Lhasa de Sela

I wanted to take a break from writing about equipment and the film/TV biz to talk about an artist that really inspired me in a huge way. Back in 2003, I had really grown tired of Rock music, or really anything very mainstream. I had been introduced to the concept of “World Music” a couple of years before (not counting what I knew about Ravi Shankar and what George Harrison promoted musically), so I was starting to get a taste of how music could sound if the objective was not to make a hit according to MTV standards.

My roommates and I were planning to go to France on vacation at the most affordable time for us, which was during the winter time. At this point I was living in a house in Escondido, California with three of my friends, two of which were going on the trip with me. At the time I was going to community college, managing two bands, and working a part time job as a sign maker. By the time I was going to go to France, my boss had forgotten that I had put in for time off, and so I was let go.

Anyway, we flew into Charles de Gaulle, and proceeded to begin our two weeks in Paris at the cheapest hotels we could find. We did however venture into any record store that we saw because we all loved music and were interested in exploring what France had to offer.

January 2004 saw the release of the second album by an artist I would learn to be Lhasa de Sela. Her first album, “La Llorona” was being displayed in the listening stations at one of the stores we wandered into. As was my custom, I’d listen to everything on display, and within the first 30 seconds of the first track “De Cara a la Pared” I was hooked. I skipped ahead and listened to bits of a couple of other tracks, and decided that I was going home with a copy. I did not realize it at the time, but there was a second album out, but the store either was out of copies or I just neglected to look. Either way, it wouldn’t be until a few months later that I would discover it.

“La Llorona” is entirely in Spanish, and is masterfully done on all levels: writing, singing, playing, recording, mixing. I was just blown away at every turn. I don’t think I had ever heard someone sing with such passion, and show such reverence for culture and folklore, but done so beautifully. Most traditional music from various countries and cultures has beautiful elements, but the catalogue is often a lot of the same sounding thing, as opposed to a variety of songs, each with their own voice, story, musicality, and soul. However, these are all things that I found with Lhasa, and even to this day, fourteen years later I still go back and listen with awe.

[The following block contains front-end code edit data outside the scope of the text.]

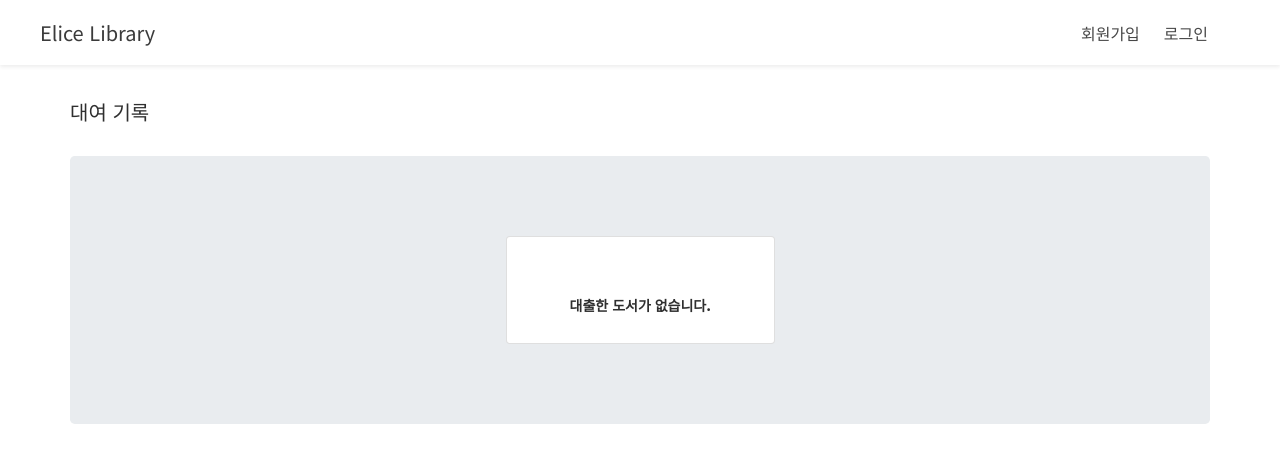
After one commit to bky373/elice_library, a Flask app: template elice_library/templates/rental/rental_info.html in a window 1280 px wide. The commit adds this page. Shown: the top 463 px of the page. Run offline with Flask 2, Linux system fonts and the light colour scheme; the template is opened without the code that fills it, so the values that code supplies are empty; some libraries are stand-ins or nearby versions; some web fonts are replaced.

Commit message:
add rental_info page and feature of getting rental infos

```diff
--- a/elice_library/static/css/style.css
+++ b/elice_library/static/css/style.css
@@ -58,7 +58,7 @@ li {
     height: 100px;
 }
 
-form h2 {
+.card h2 {
     font-size: 14px;
 }
 
--- a/elice_library/templates/books/book_list.html
+++ b/elice_library/templates/books/book_list.html
@@ -10,7 +10,6 @@
     {% if books %}
         {% for book in books.items %}
         <form class="card col-md-3 mx-3 my-3 p-3" method="POST" action="{{ url_for('rental.info') }}">
-            <!-- <input type="hidden" class="d-none" name="user" value="{{ g.user.id }}"> -->
             <input type="hidden" class="d-none" name="book" value="{{ book.id }}">
             <div class="card-body">
                 <div class="book-image text-center">
@@ -20,8 +19,8 @@
             </div>
             <div class="text-center">
                 <div class="text-center my-1">평점: {{ book.rating }}</div>
+                {% if g.user %}
                 <div class="text-center my-1">{{ book.stock_num }}권 남음</div>
-                {% if g.user %}
                 <button type="submit" class="btn btn-info w-75 my-2">대여하기</button>
                 {% endif %}
             </div>
--- a/elice_library/templates/navbar.html
+++ b/elice_library/templates/navbar.html
@@ -9,7 +9,7 @@
         {% if g.user %}
         <ul class="navbar-nav">
             <li class="nav-item">
-                <a class="nav-link" href="{{ url_for('main.index') }}">대여정보</a>
+                <a class="nav-link" href="{{ url_for('rental.info') }}">대여정보</a>
             </li>
         </ul>
         {% endif %}
--- /dev/null
+++ b/elice_library/templates/rental/rental_info.html
@@ -0,0 +1,32 @@
+{% extends 'base.html' %}
+
+{% block content %}
+<p>
+<div class="row">
+    <h1 class="mb-3">대여 기록</h1>
+</div>
+</p>
+<div class="jumbotron row justify-content-center">
+    {% if rental_infos %}
+        {% for info in rental_infos %}
+        <div class="card col-md-3 mx-3 my-3 p-3">
+            <div class="card-body">
+                <div class="book-image text-center">
+                    <img src="{{ info.book.image_path }}" class="img" alt="책 이미지" />
+                </div>
+                <h2 class="card-title mt-3 mb-1 p-2 text-center font-weight-bolder"><a href="{{ url_for('books.get_book', book_id=info.book.id) }}">{{ info.book.book_name }}</a></h2>
+            </div>
+            <div class="text-center">
+                <div class="text-center my-1">{{ info.rented_at }}</div>
+            </div>
+        </div>
+        {% endfor %}
+    {% else %}
+    <article class="card col-md-3 mx-3 my-3 p-3">
+        <div class="card-body">
+            <h2 class="card-title mt-3 mb-1 p-2 text-center font-weight-bolder">대출한 도서가 없습니다.</h2>
+        </div>
+    </article>
+    {% endif %}
+</div>
+{% endblock %}
```
Also changed, not shown: elice_library/views/rental.py (added, +29 -0 lines).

The second album, “The Living Road” expressed still more variety, as this album was written in Spanish, English, and French. The style and linguistic variety, as well as instruments used, varied a lot from track to track. Some songs were a lot more experimental, where others had a more traditional flare to them. I could definitely sense that she was forming a sound or a style with this album that we would see to come. I later learned how popular she really was due to the fact that gradually many of my friends and family would discover her music on their own, and I’d also sometimes hear her songs played through licensed venues such as grocery chains and coffee shops.

In October 2004, I moved to Nice, France, to pursue an education in Audio Engineering at L’Ecole SupĂ©rieure de RĂ©alisation Audio-Visuelle. A friend of mine had recommended the school, having had studied at the Paris location himself. During my time there, I was lucky enough to see Lhasa live at an intimate show in Marseilles.

A few years later, I was living in Los Angeles, Ca; dirt poor and trying to make my way the best that I could. A good friend of mine from Nice had sent me an email alerting to the fast that Lhasa has passed away. I also learned of a new self titled album that came out around the same time. The third and final album really felt like a goodbye. Entirely in English, parts of it did remind me of the previous album, however nothing really called back to “La Llorona” except for the soul of the voice, but it was musically, stylistically, and conceptually a very different album.

This past December, by chance I had discovered that not only was “La Llorona” was now available on Vinyl LP, but there was a new release available. Lhasa’s final performance had been recorded and was now available.

Lhasa Live in Reykjavik” is a last glimpse into the life and sensibility of this fragile artist who seemed to have a lot to share, but had a hard time doing it. I won’t get too biographical here, there is enough written on the subject available on the internet.

I just wanted to share with those who care, some music that really doesn’t follow trends or hype, but is in my opinion much better and more timeless than most anything available today. If you’d like to learn more about her, please see the links that I am providing for you below: